#31
EvanJames2:47 pm, 22 Feb 12

I-filed said :

… (preceding excellent stuff snipped) … A prominent “Not to be booked” label on the car, and a similar card for the driver (who may well not possess a driver’s licence and be vulnerable to further disadvantage). Police should be instructed not to book low-income people.

Superb, but careful, they might take that as a suggestion and try to implement it.

I really wish the Greens would focus on some real social justice issues, not this nonsense that doesn’t help anyone, particularly the “disadvantaged”.

#32
Watson2:48 pm, 22 Feb 12

Do traffic fines include parking fines too? Because it sh!ts me to tears that they would suspend my licence if I fail to pay a parking fine. Unless me forgetting to put money in the meter is likely to endanger someone, I fail to see a link between parking and licence.

#33
devils_advocate2:50 pm, 22 Feb 12

harvyk1 said :

All that is being said is that someone who is unlucky enough to be caught doing something which most Canberrans I would guess do most days, intentionally or otherwise, is not put in a position of financial hardship. I don’t see this as a blank slate for the less well off to drive like f-n idiots, it’s just in the event that you are in such a position, you have an amount of time to pay up which will not cause undue hardship compared to someone who is more well off.

1) if someone is saying that everyone who does the crime should face the same penalty, then it’s not a soapbox, because by implication they are saying that if they themselves are caught, they should have to pay.

2) the arrangements are already in place to allow people extra time to pay and the police administer them very generously. If you’re really in trouble, you can ask for extra time to contest the fine first, THEN extra time to pay on top of that, and they’ll give it to you.

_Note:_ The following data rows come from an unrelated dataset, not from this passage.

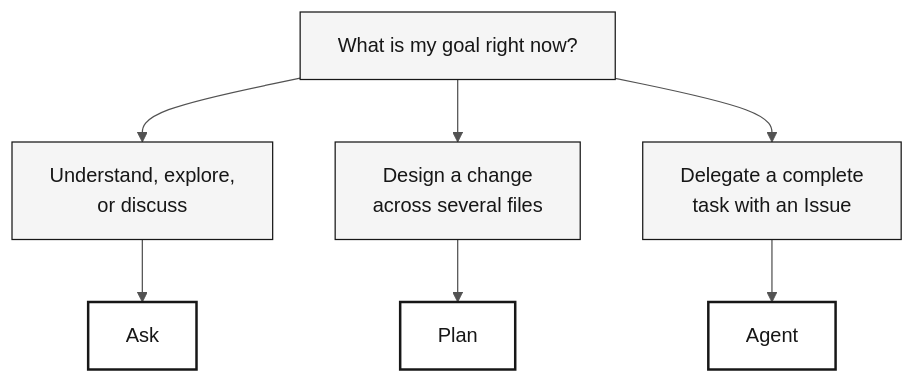
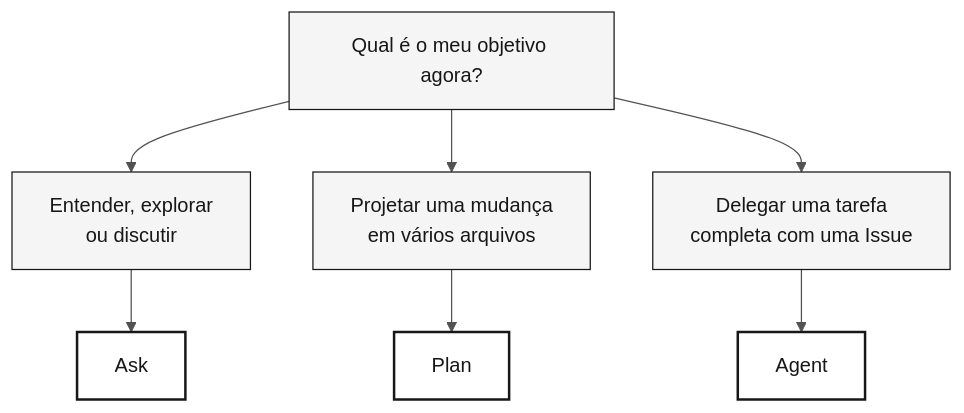
Before and after one commit to paulasilvatech/datacorp-sifap-team-kit-pt-br: the diagram in 09-cheat-sheets/copilot-3-modes.md, drawn with Mermaid. The commit also changed other lines of this file and 361 other files, not shown here.

````diff
--- a/09-cheat-sheets/copilot-3-modes.md
+++ b/09-cheat-sheets/copilot-3-modes.md
@@ -48,15 +48,15 @@
 ```mermaid
 %%{init: {'theme':'neutral','themeVariables':{'fontFamily':'ui-sans-serif, system-ui, sans-serif','primaryColor':'#F5F5F5','primaryTextColor':'#171717','primaryBorderColor':'#171717','lineColor':'#525252','secondaryColor':'#FFFFFF','tertiaryColor':'#FAFAFA','background':'#FFFFFF'}}}%%
 flowchart TD
     classDef step fill:#F5F5F5,stroke:#171717,color:#171717
     classDef result fill:#FFFFFF,stroke:#171717,color:#171717,stroke-width:2px
 
-    Q["What is my goal right now?"]:::step
-    Q --> E["Understand, explore,<br/>or discuss"]:::step
-    Q --> D["Design a change<br/>across several files"]:::step
-    Q --> G["Delegate a complete<br/>task with an Issue"]:::step
+    Q["Qual é o meu objetivo agora?"]:::step
+    Q --> E["Entender, explorar<br/>ou discutir"]:::step
+    Q --> D["Projetar uma mudança<br/>em vários arquivos"]:::step
+    Q --> G["Delegar uma tarefa<br/>completa com uma Issue"]:::step
 
     E --> Ask["Ask"]:::result
     D --> Plan["Plan"]:::result
     G --> Agent["Agent"]:::result
 ```
````
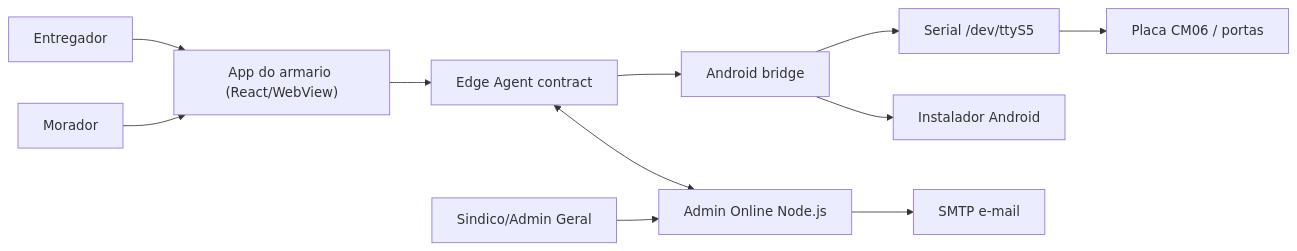
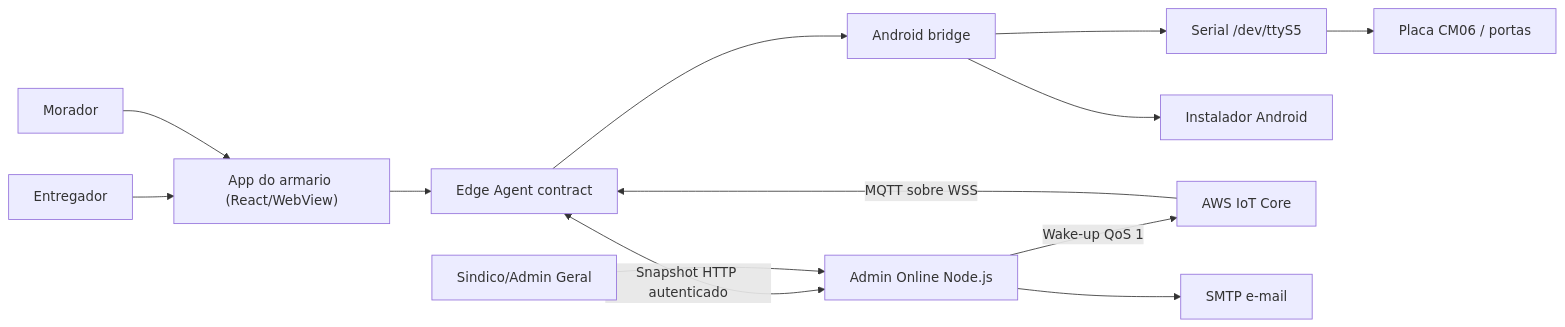
The diagram in docs/ARCHITECTURE.md (PredditaTi/Locker-Preddita), drawn with Mermaid before and after one commit. The commit also changed other lines of this file and 26 other files, not shown here.

Commit message:
Add secure MQTT command wake-ups (#15)

````diff
--- a/docs/ARCHITECTURE.md
+++ b/docs/ARCHITECTURE.md
@@ -11,13 +11,15 @@
 ```mermaid
 flowchart LR
   Courier["Entregador"] --> Kiosk["App do armario (React/WebView)"]
   Resident["Morador"] --> Kiosk
   Kiosk --> Edge["Edge Agent contract"]
   Edge --> Android["Android bridge"]
   Android --> RS485["Serial /dev/ttyS5"]
   Android --> Installer["Instalador Android"]
   RS485 --> Board["Placa CM06 / portas"]
-  Edge <--> Admin["Admin Online Node.js"]
+  Edge <-->|"Snapshot HTTP autenticado"| Admin["Admin Online Node.js"]
+  Admin -->|"Wake-up QoS 1"| IoT["AWS IoT Core"]
+  IoT -->|"MQTT sobre WSS"| Edge
   Admin --> SMTP["SMTP e-mail"]
   Manager["Sindico/Admin Geral"] --> Admin
 ```
````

Unless you are suggesting that people get their incomes garnished or be allowed to repay the debt using homebrew and weed as currency.

#34
rhino3:03 pm, 22 Feb 12

Watson said :

Do traffic fines include parking fines too? Because it sh!ts me to tears that they would suspend my licence if I fail to pay a parking fine. Unless me forgetting to put money in the meter is likely to endanger someone, I fail to see a link between parking and licence.

Strongly agree. No logical link there. The only reason is obviously they want some big threat to hold over you to make you pay the fines so that they can get their money. At the very least you should not be able to use your licence so quickly. Only a few months overdue and they give you short notice of your licence being cancelled soon. Often these fines can be for being parked 2 minutes too long at a meter. Hardly deserving of losing your licence over.

#35
Mysteryman3:22 pm, 22 Feb 12

harvyk1 said :

There is nothing I love more than the high and mighty on their soapboxes.

Are you all telling me that you all never go 1km/h over the posted speed limit, you always do 40km/h at roadworks, and that when switching from a 100km/h zone to an 80km/h zone you are doing exactly 80km/h as you reach the sign and never let the speed go down simply by coasting your car?

Furthermore are you all also telling me that you never run orange lights \ use a mobile phone whilst driving? Finally are you all also telling me that you never tailgate or do anything else which is likely to count as dangerous driving (eg swerving between lanes?).

Because only if you can stand here with your hand on your heart and state you’ve never done any of the above since the dawn of time do you deserve that place on the soapbox judging others bad driving.

However knowing how bad most Canberra drivers are when it comes to doing these things above, I can’t believe that all soapbox responses are from people with perfect driving records?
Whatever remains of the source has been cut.